(Beginning of TASK DATA)

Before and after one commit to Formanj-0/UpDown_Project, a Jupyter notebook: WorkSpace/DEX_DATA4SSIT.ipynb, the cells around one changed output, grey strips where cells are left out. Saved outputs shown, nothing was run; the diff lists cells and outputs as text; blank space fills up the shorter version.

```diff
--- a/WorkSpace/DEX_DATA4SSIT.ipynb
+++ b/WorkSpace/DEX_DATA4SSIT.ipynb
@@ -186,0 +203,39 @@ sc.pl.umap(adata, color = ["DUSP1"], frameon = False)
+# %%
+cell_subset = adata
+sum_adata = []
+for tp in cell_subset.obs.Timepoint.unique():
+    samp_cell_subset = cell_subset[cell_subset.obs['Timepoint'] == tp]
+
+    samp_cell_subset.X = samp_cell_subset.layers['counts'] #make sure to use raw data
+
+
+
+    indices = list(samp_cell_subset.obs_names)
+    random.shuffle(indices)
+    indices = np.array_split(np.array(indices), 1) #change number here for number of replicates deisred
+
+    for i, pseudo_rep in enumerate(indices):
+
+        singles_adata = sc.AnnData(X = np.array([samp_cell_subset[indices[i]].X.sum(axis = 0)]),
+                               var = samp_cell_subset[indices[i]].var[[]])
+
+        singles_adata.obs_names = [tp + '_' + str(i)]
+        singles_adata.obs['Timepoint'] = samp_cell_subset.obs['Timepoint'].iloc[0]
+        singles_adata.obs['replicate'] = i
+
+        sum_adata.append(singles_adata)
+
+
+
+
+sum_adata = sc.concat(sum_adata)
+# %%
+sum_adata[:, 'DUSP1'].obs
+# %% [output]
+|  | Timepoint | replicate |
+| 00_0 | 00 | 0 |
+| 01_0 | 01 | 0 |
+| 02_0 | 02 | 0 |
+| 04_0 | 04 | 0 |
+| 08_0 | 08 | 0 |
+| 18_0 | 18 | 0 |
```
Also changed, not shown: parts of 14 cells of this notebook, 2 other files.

(End of TASK DATA)
(Beginning of TASK DATA)

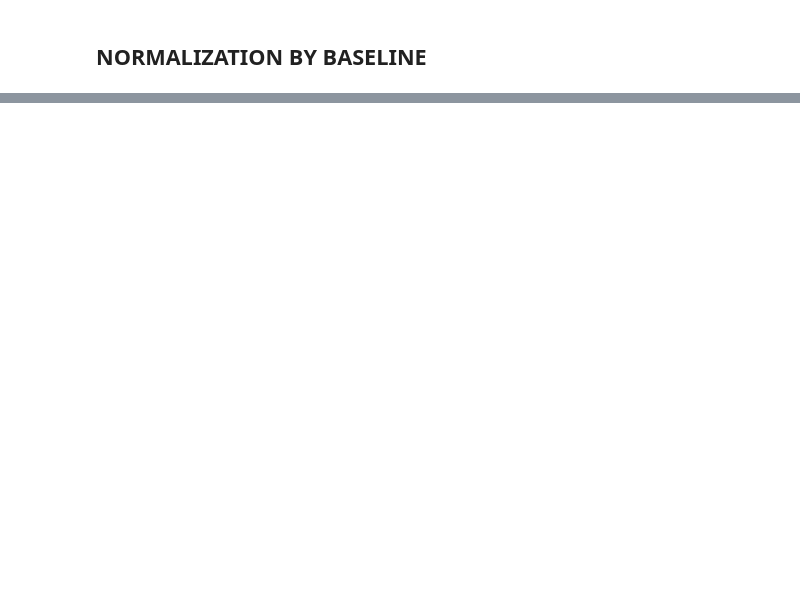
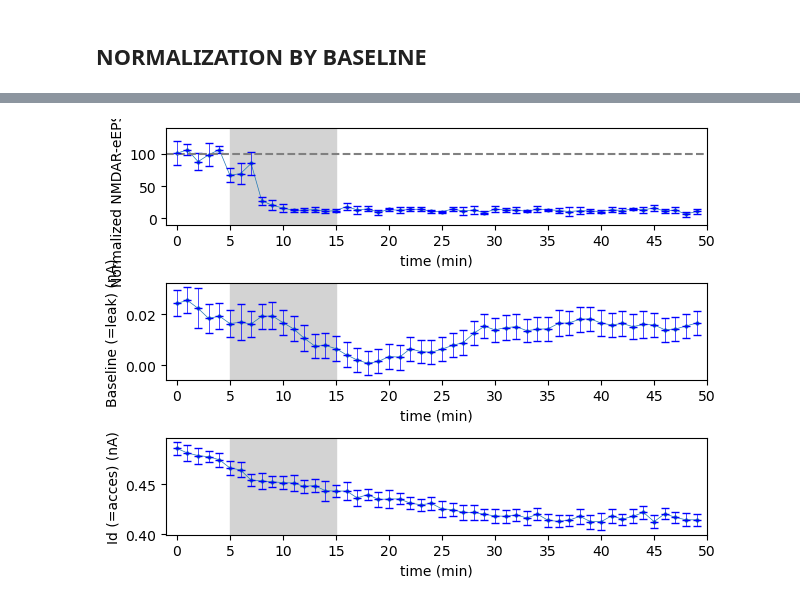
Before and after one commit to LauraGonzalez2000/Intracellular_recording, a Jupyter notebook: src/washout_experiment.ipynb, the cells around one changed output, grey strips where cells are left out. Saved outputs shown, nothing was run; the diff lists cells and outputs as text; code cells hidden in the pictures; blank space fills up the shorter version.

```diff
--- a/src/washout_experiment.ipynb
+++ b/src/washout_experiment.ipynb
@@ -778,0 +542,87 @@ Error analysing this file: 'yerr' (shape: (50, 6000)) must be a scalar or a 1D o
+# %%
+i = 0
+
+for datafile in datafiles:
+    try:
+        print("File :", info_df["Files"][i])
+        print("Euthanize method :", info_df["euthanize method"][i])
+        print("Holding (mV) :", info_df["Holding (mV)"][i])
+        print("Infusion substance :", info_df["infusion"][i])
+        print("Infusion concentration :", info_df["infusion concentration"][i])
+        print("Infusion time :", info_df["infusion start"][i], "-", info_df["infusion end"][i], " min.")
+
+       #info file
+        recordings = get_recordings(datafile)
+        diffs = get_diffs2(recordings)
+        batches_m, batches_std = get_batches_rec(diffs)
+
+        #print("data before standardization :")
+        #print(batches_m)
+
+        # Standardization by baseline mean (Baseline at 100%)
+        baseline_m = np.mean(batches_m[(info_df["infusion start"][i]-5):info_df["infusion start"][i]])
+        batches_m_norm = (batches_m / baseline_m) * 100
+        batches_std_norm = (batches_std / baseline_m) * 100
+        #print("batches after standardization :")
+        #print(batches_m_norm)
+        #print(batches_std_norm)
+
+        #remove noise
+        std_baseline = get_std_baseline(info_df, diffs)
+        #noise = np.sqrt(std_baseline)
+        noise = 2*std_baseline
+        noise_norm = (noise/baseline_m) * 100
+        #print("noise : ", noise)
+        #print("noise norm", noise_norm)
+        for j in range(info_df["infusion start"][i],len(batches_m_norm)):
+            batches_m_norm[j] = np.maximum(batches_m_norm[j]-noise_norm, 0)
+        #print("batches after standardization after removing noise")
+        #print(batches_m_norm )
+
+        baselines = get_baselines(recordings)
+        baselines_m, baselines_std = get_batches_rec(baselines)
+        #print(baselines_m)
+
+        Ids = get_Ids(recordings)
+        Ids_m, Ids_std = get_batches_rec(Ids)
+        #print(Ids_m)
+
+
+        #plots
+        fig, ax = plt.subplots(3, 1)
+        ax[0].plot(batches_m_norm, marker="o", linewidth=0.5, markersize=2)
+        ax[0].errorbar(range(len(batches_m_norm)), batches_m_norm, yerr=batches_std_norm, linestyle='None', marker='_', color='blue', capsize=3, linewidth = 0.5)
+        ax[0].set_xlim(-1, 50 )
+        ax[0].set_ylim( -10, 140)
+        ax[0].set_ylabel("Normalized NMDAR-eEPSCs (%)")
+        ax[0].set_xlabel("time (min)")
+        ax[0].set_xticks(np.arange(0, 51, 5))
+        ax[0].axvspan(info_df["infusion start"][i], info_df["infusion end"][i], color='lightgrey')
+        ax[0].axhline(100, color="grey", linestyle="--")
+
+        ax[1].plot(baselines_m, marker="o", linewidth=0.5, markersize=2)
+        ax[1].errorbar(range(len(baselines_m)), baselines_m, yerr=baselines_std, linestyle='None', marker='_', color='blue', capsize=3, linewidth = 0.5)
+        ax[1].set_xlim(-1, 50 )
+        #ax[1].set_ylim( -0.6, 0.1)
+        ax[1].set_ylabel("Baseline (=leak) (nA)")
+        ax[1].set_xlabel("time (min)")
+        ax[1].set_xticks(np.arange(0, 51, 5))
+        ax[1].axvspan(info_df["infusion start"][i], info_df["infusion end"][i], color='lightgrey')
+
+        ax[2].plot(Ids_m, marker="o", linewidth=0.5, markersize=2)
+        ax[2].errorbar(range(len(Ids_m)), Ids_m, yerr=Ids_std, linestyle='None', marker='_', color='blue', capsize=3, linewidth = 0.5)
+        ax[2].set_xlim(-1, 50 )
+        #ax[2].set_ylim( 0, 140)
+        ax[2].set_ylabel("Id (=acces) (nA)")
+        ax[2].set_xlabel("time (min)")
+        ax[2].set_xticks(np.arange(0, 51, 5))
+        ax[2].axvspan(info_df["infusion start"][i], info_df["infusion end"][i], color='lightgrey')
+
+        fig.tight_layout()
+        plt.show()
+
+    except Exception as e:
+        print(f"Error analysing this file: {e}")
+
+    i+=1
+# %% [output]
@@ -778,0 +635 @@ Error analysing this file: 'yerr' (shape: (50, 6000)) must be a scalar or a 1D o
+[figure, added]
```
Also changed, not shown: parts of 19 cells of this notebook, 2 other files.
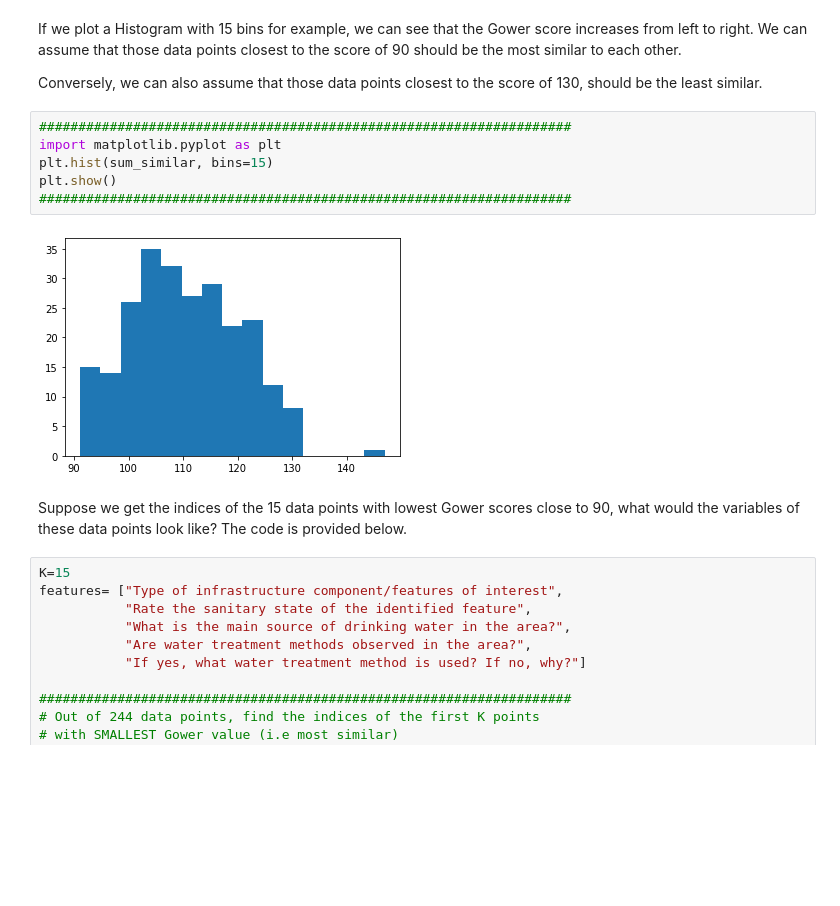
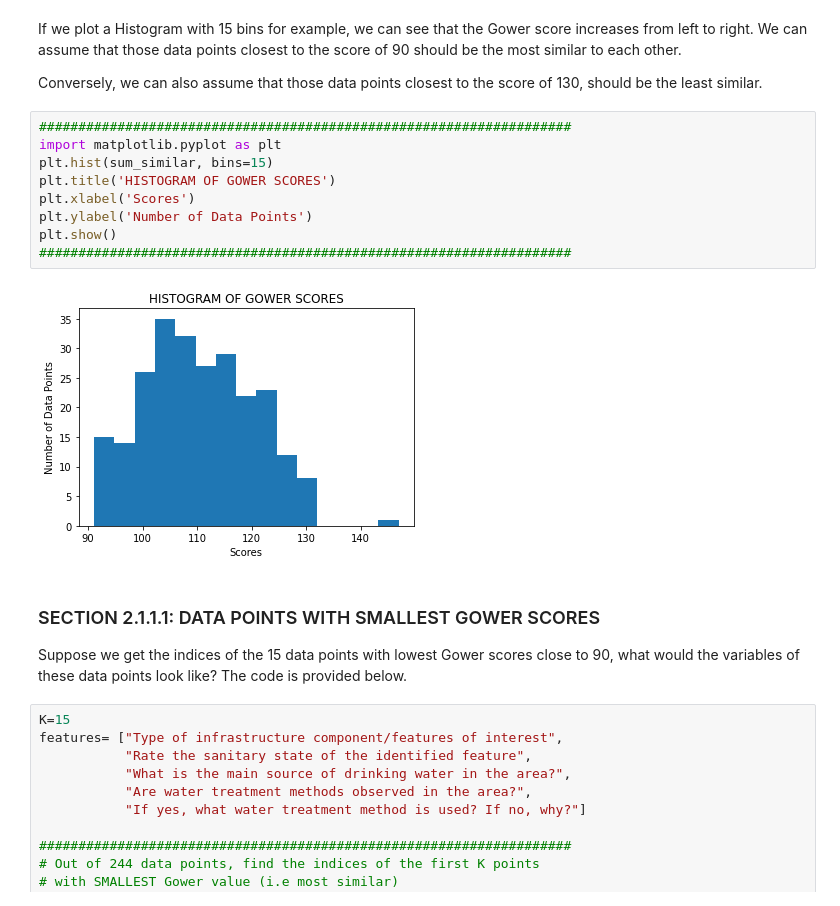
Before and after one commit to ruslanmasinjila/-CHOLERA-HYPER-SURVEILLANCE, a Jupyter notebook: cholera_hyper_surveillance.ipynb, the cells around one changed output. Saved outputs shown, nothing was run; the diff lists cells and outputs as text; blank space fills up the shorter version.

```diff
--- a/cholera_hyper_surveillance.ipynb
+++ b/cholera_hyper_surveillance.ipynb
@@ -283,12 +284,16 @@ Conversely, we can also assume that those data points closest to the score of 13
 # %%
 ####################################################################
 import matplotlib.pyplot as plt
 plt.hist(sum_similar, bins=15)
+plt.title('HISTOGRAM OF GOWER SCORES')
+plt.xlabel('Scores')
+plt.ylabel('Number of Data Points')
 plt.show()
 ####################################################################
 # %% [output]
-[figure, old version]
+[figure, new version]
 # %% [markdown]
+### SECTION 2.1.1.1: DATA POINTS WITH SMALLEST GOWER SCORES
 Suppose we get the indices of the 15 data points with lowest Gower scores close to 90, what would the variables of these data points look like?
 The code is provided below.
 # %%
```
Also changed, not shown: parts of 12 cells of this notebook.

(End of TASK DATA)

Looking only at the entries, count the lines that contain the word "mean", then state that count and nothing else.

2